(Web interface edit records)
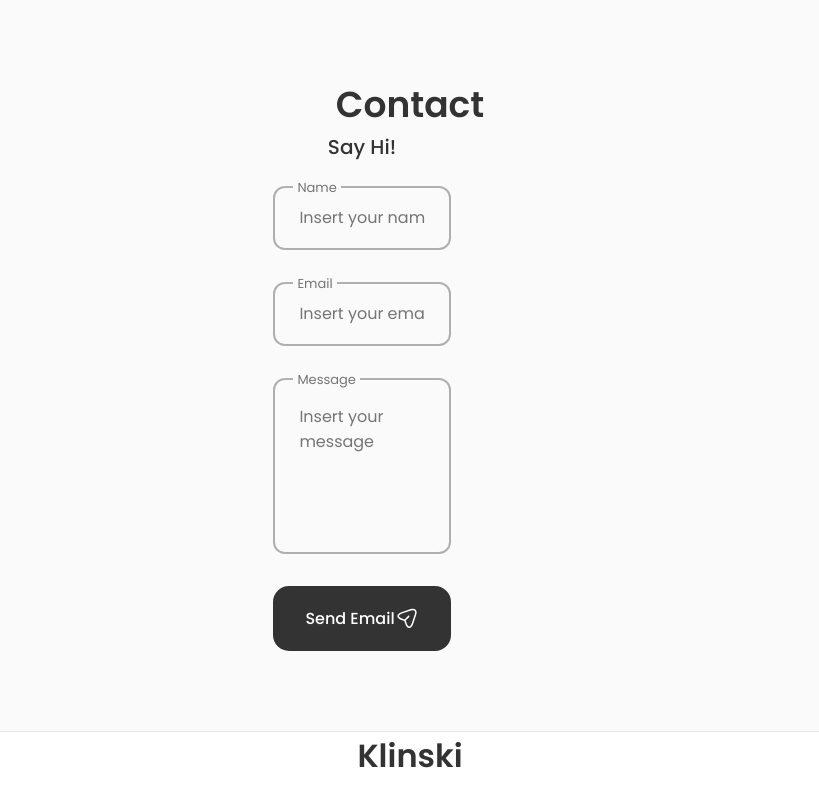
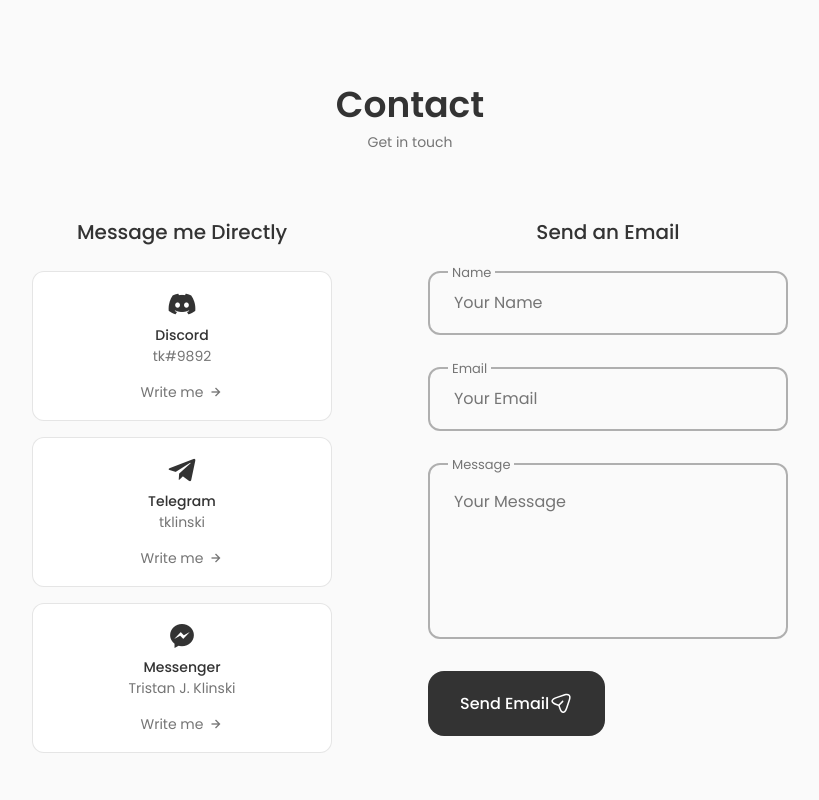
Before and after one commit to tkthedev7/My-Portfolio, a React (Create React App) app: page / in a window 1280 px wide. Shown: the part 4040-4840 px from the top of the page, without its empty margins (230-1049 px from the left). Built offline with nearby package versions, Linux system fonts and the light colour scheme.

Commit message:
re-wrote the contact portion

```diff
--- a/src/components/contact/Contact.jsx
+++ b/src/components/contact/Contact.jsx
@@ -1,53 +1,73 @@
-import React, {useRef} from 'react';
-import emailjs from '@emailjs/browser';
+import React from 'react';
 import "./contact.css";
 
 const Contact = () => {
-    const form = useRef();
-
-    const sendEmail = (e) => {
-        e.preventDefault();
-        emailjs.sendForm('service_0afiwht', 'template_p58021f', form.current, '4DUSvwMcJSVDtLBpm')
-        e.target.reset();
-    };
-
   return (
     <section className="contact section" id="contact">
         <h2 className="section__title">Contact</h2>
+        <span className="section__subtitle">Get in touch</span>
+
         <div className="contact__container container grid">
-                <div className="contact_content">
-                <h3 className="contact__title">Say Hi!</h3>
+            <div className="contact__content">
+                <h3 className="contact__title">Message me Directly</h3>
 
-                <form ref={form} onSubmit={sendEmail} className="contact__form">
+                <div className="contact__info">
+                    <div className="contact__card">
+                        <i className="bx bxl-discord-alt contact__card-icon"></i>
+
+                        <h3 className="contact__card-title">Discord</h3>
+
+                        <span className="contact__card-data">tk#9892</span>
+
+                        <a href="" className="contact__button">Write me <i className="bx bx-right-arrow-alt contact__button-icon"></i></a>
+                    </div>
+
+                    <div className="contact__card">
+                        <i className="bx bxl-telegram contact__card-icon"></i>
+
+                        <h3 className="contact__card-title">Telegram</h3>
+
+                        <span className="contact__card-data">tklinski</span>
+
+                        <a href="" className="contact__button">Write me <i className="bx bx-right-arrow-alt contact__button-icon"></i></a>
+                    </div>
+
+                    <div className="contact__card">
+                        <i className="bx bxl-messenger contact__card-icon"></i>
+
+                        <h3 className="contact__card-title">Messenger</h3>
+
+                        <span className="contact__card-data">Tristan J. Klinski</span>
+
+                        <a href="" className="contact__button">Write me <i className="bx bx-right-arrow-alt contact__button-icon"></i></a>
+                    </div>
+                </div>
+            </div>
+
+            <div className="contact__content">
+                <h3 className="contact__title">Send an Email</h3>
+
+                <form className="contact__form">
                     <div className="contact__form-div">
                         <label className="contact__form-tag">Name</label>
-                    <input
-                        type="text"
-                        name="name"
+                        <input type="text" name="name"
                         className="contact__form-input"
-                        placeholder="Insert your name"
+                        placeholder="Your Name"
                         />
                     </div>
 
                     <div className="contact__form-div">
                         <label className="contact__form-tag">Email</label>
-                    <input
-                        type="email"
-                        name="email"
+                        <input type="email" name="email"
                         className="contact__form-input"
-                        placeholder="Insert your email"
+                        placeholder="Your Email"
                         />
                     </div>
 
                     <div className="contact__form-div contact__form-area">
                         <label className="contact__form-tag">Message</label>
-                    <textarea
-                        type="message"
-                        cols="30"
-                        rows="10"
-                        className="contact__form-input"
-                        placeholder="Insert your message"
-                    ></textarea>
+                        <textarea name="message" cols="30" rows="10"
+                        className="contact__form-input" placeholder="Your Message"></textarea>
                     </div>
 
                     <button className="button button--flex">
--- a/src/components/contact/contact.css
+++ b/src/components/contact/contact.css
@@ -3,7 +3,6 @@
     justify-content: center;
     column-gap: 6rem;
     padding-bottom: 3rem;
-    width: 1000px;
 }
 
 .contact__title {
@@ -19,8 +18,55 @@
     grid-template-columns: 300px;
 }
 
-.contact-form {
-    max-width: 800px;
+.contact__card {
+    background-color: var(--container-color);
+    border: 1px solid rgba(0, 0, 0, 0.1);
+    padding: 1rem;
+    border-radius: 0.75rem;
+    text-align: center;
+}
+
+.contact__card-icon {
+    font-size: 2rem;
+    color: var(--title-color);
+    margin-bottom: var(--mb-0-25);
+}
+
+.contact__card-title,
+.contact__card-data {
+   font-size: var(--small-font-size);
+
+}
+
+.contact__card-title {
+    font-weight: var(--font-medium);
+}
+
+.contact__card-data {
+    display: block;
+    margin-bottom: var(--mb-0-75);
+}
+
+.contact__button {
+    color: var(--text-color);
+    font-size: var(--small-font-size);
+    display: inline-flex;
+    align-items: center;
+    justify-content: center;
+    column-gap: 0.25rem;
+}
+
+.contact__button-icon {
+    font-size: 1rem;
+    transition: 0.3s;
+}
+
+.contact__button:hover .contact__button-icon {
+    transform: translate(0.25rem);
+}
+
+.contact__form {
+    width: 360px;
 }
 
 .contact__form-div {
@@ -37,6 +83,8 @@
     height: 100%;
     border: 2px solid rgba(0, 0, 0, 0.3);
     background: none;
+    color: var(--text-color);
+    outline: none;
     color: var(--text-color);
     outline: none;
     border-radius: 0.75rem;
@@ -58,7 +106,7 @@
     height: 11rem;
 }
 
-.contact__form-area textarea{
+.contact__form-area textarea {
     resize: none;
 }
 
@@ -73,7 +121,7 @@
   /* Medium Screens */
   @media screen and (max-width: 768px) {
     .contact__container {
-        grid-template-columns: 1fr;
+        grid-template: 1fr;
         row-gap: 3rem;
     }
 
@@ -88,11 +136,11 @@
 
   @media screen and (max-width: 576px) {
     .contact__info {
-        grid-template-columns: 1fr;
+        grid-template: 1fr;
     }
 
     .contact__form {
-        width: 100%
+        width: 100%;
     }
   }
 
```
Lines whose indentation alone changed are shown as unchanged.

**TASK STATEMENT**
Restate every line above word for word. Do not carry over the images.

**SOLUTION TO THE EXERCISE**
Before and after one commit to tkthedev7/My-Portfolio, a React (Create React App) app: page / in a window 1280 px wide. Shown: the part 4040-4840 px from the top of the page, without its empty margins (230-1049 px from the left). Built offline with nearby package versions, Linux system fonts and the light colour scheme.

Commit message:
re-wrote the contact portion

```diff
--- a/src/components/contact/Contact.jsx
+++ b/src/components/contact/Contact.jsx
@@ -1,53 +1,73 @@
-import React, {useRef} from 'react';
-import emailjs from '@emailjs/browser';
+import React from 'react';
 import "./contact.css";
 
 const Contact = () => {
-    const form = useRef();
-
-    const sendEmail = (e) => {
-        e.preventDefault();
-        emailjs.sendForm('service_0afiwht', 'template_p58021f', form.current, '4DUSvwMcJSVDtLBpm')
-        e.target.reset();
-    };
-
   return (
     <section className="contact section" id="contact">
         <h2 className="section__title">Contact</h2>
+        <span className="section__subtitle">Get in touch</span>
+
         <div className="contact__container container grid">
-                <div className="contact_content">
-                <h3 className="contact__title">Say Hi!</h3>
+            <div className="contact__content">
+                <h3 className="contact__title">Message me Directly</h3>
 
-                <form ref={form} onSubmit={sendEmail} className="contact__form">
+                <div className="contact__info">
+                    <div className="contact__card">
+                        <i className="bx bxl-discord-alt contact__card-icon"></i>
+
+                        <h3 className="contact__card-title">Discord</h3>
+
+                        <span className="contact__card-data">tk#9892</span>
+
+                        <a href="" className="contact__button">Write me <i className="bx bx-right-arrow-alt contact__button-icon"></i></a>
+                    </div>
+
+                    <div className="contact__card">
+                        <i className="bx bxl-telegram contact__card-icon"></i>
+
+                        <h3 className="contact__card-title">Telegram</h3>
+
+                        <span className="contact__card-data">tklinski</span>
+
+                        <a href="" className="contact__button">Write me <i className="bx bx-right-arrow-alt contact__button-icon"></i></a>
+                    </div>
+
+                    <div className="contact__card">
+                        <i className="bx bxl-messenger contact__card-icon"></i>
+
+                        <h3 className="contact__card-title">Messenger</h3>
+
+                        <span className="contact__card-data">Tristan J. Klinski</span>
+
+                        <a href="" className="contact__button">Write me <i className="bx bx-right-arrow-alt contact__button-icon"></i></a>
+                    </div>
+                </div>
+            </div>
+
+            <div className="contact__content">
+                <h3 className="contact__title">Send an Email</h3>
+
+                <form className="contact__form">
                     <div className="contact__form-div">
                         <label className="contact__form-tag">Name</label>
-                    <input
-                        type="text"
-                        name="name"
+                        <input type="text" name="name"
                         className="contact__form-input"
-                        placeholder="Insert your name"
+                        placeholder="Your Name"
                         />
                     </div>
 
                     <div className="contact__form-div">
                         <label className="contact__form-tag">Email</label>
-                    <input
-                        type="email"
-                        name="email"
+                        <input type="email" name="email"
                         className="contact__form-input"
-                        placeholder="Insert your email"
+                        placeholder="Your Email"
                         />
                     </div>
 
                     <div className="contact__form-div contact__form-area">
                         <label className="contact__form-tag">Message</label>
-                    <textarea
-                        type="message"
-                        cols="30"
-                        rows="10"
-                        className="contact__form-input"
-                        placeholder="Insert your message"
-                    ></textarea>
+                        <textarea name="message" cols="30" rows="10"
+                        className="contact__form-input" placeholder="Your Message"></textarea>
                     </div>
 
                     <button className="button button--flex">
--- a/src/components/contact/contact.css
+++ b/src/components/contact/contact.css
@@ -3,7 +3,6 @@
     justify-content: center;
     column-gap: 6rem;
     padding-bottom: 3rem;
-    width: 1000px;
 }
 
 .contact__title {
@@ -19,8 +18,55 @@
     grid-template-columns: 300px;
 }
 
-.contact-form {
-    max-width: 800px;
+.contact__card {
+    background-color: var(--container-color);
+    border: 1px solid rgba(0, 0, 0, 0.1);
+    padding: 1rem;
+    border-radius: 0.75rem;
+    text-align: center;
+}
+
+.contact__card-icon {
+    font-size: 2rem;
+    color: var(--title-color);
+    margin-bottom: var(--mb-0-25);
+}
+
+.contact__card-title,
+.contact__card-data {
+   font-size: var(--small-font-size);
+
+}
+
+.contact__card-title {
+    font-weight: var(--font-medium);
+}
+
+.contact__card-data {
+    display: block;
+    margin-bottom: var(--mb-0-75);
+}
+
+.contact__button {
+    color: var(--text-color);
+    font-size: var(--small-font-size);
+    display: inline-flex;
+    align-items: center;
+    justify-content: center;
+    column-gap: 0.25rem;
+}
+
+.contact__button-icon {
+    font-size: 1rem;
+    transition: 0.3s;
+}
+
+.contact__button:hover .contact__button-icon {
+    transform: translate(0.25rem);
+}
+
+.contact__form {
+    width: 360px;
 }
 
 .contact__form-div {
@@ -37,6 +83,8 @@
     height: 100%;
     border: 2px solid rgba(0, 0, 0, 0.3);
     background: none;
+    color: var(--text-color);
+    outline: none;
     color: var(--text-color);
     outline: none;
     border-radius: 0.75rem;
@@ -58,7 +106,7 @@
     height: 11rem;
 }
 
-.contact__form-area textarea{
+.contact__form-area textarea {
     resize: none;
 }
 
@@ -73,7 +121,7 @@
   /* Medium Screens */
   @media screen and (max-width: 768px) {
     .contact__container {
-        grid-template-columns: 1fr;
+        grid-template: 1fr;
         row-gap: 3rem;
     }
 
@@ -88,11 +136,11 @@
 
   @media screen and (max-width: 576px) {
     .contact__info {
-        grid-template-columns: 1fr;
+        grid-template: 1fr;
     }
 
     .contact__form {
-        width: 100%
+        width: 100%;
     }
   }
 
```
Lines whose indentation alone changed are shown as unchanged.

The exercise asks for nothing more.